The company was founded in 2003 and is headquartered in Austin, Texas. Tesla is an American technology and clean energy company most well known for its line of fully electric vehicles. 

Tesla also provides renewable energy sources through solar panels and other stored energy sources. Although most people believe he is the founder, current CEO Elon Musk did not become involved until 2008. Musk had been the largest shareholder since 2004 and took over the corner office several years later. Since then, Musk has become a global celebrity and the wealthiest person in the world. 

The world was changed forever the second that Tesla’s first zero-emissions vehicle hit the roads. It’s a necessary evolution for our environment, fossil fuel reserves, and the overall shift toward digitizing and autonomizing our transportation methods.

But I’m not here to sell you on Tesla’s cars. This article will provide a full Tesla stock analysis of where it is now and where it could be. Cars are just one part of Tesla’s long-term plans. We are quite literally just the vessel used to carry out Elon Musk’s Master Plan.

Where Is $TSLA Headed?

While Tesla’s stock is one of the most popular, it’s also one of the most polarizing. The stock has officially reached cult status and is a mega-cap constituent of the S&P 500 and a meme stock.

Tesla stock analysis transcends the divide between retail and institutional investors. Generally, investors either love the company or think it is highly overvalued. 

Tesla’s stock chart has certainly been a microcosm of its success as a company. For years, Tesla was bleeding money as a non-profitable startup company. Likewise, its stock traded sideways for over two decades until it began to surge in 2020.

Why the sudden move higher? Tesla was beginning to see the results of its company growing to a global scale. In the first quarter of 2021, Tesla finally reached profitability. 

This growth also coincided with a sudden rise in stock investing during the COVID-19 pandemic. With stimulus checks and stay-at-home orders, more money was being injected into the stock market than ever.

Of course, one of the stocks that reaped this benefit was Tesla. It helped that the stock was already a globally recognized brand amongst younger investors. 

Tesla’s stock peaked in the second half of 2021 following a much-publicized 5 for one stock split in August. The stock hit an all-time high price in November. Unfortunately for investors, 2022 hasn’t been as kind. Tesla has been mired in the ongoing growth stock correction that has hammered stocks down to pre-COVID multiples. 

As of May 2022, the stock has lost 47% in 2022. With headwinds like higher interest rates and global supply chain issues, Tesla will likely continue to be challenged for the rest of this year.

Check out the chart via TrendSpider.

In Musk We Trust?

When it comes to Tesla stock analysis, do we trust Musk?
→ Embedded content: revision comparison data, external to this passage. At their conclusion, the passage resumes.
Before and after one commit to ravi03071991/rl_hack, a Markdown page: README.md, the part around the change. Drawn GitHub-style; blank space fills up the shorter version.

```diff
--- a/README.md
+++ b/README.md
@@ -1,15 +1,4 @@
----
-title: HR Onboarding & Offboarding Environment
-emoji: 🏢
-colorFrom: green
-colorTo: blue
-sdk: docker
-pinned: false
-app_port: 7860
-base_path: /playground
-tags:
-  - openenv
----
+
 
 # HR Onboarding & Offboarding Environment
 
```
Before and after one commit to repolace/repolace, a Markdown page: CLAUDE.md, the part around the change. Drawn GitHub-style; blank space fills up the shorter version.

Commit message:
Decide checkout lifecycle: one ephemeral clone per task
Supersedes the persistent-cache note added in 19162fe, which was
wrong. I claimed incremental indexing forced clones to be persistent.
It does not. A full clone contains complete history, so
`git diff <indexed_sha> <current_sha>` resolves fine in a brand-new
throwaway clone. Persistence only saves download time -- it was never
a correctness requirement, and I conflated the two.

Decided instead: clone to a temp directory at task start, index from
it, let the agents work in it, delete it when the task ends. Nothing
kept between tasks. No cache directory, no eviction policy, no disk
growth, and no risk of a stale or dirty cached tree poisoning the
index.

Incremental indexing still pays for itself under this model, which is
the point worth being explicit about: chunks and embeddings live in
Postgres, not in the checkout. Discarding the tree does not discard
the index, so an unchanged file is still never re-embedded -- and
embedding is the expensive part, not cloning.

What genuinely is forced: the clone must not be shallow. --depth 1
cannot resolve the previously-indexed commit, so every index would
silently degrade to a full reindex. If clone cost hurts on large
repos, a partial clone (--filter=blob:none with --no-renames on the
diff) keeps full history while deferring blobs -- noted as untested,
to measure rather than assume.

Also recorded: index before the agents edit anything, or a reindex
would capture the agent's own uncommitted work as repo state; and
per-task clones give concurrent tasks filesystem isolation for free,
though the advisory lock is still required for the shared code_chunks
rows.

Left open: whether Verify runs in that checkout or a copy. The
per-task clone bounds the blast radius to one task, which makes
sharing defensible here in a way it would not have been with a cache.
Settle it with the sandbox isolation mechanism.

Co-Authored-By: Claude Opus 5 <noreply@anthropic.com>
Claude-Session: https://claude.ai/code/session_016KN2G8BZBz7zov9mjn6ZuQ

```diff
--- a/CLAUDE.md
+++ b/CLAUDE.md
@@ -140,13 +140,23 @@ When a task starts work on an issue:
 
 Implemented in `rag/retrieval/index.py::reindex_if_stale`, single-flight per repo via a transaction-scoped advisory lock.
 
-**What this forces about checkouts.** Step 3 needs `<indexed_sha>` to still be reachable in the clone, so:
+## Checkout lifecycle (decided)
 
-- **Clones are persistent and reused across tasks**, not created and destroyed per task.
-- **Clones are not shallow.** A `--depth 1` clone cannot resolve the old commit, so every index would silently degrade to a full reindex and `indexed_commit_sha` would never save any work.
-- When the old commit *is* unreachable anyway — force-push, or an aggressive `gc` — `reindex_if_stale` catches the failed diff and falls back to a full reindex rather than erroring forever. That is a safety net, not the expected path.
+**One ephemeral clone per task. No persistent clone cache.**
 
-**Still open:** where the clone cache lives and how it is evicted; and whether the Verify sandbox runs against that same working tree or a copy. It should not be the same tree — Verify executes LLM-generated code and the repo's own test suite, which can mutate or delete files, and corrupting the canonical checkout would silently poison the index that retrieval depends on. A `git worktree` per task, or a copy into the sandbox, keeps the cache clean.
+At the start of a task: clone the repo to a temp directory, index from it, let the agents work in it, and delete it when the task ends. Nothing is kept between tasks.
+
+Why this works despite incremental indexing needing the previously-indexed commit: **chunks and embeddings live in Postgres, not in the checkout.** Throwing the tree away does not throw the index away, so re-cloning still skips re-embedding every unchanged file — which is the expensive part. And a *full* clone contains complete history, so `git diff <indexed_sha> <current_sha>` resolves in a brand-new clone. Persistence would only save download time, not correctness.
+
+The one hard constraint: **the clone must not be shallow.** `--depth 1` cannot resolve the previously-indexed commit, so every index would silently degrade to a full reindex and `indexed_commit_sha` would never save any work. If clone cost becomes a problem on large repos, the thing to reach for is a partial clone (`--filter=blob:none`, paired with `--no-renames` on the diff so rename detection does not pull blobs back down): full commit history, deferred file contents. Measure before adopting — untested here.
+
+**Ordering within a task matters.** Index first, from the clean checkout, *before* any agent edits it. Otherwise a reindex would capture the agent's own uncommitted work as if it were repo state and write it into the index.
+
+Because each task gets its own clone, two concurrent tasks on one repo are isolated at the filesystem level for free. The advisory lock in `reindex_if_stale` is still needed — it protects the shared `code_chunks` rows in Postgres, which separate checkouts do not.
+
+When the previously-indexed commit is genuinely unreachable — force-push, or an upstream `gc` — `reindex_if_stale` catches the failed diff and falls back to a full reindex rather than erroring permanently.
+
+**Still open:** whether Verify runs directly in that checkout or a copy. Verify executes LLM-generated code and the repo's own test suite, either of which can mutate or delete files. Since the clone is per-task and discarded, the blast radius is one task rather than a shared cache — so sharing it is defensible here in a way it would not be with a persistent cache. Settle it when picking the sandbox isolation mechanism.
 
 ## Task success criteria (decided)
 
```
Musk has become such a prominent public figure that many investors have started to follow him unthinkingly. Retail traders and noted Tesla bull Cathie Wood of Ark Invest have been hanging on their every word.

But for some investors, Musk’s tongue–in–cheek tone and obsession with social media are troubling signs from a company leader. 

Another issue investors have with Musk is that he is a busy man. Not only does Musk own Tesla, he also owns SpaceX, the Boring Company, and is currently attempting to acquire Twitter (NYSE: TWTR). With so much work on his plate, many wonder if Musk can lead Tesla with the same success.

Whatever your stance on Musk, it’s difficult to deny his impact on this world. At the top of Musk’s list of accomplishments is building companies that improve the world. He has nearly single–handedly created a global shift in the automotive industry, as nearly every legacy automaker has a model or line of electrified vehicles coming to the market. 

Tesla is Taking Over the Roads (Slowly)

The Model Y and the Model X provide the same luxury, performance, and zero-emissions for the crossover and SUV classes.

Along with this is includes the upcoming Cyber Truck. It’s set to debut at some point in 2021 and offers the Tesla experience to an entirely new market of drivers.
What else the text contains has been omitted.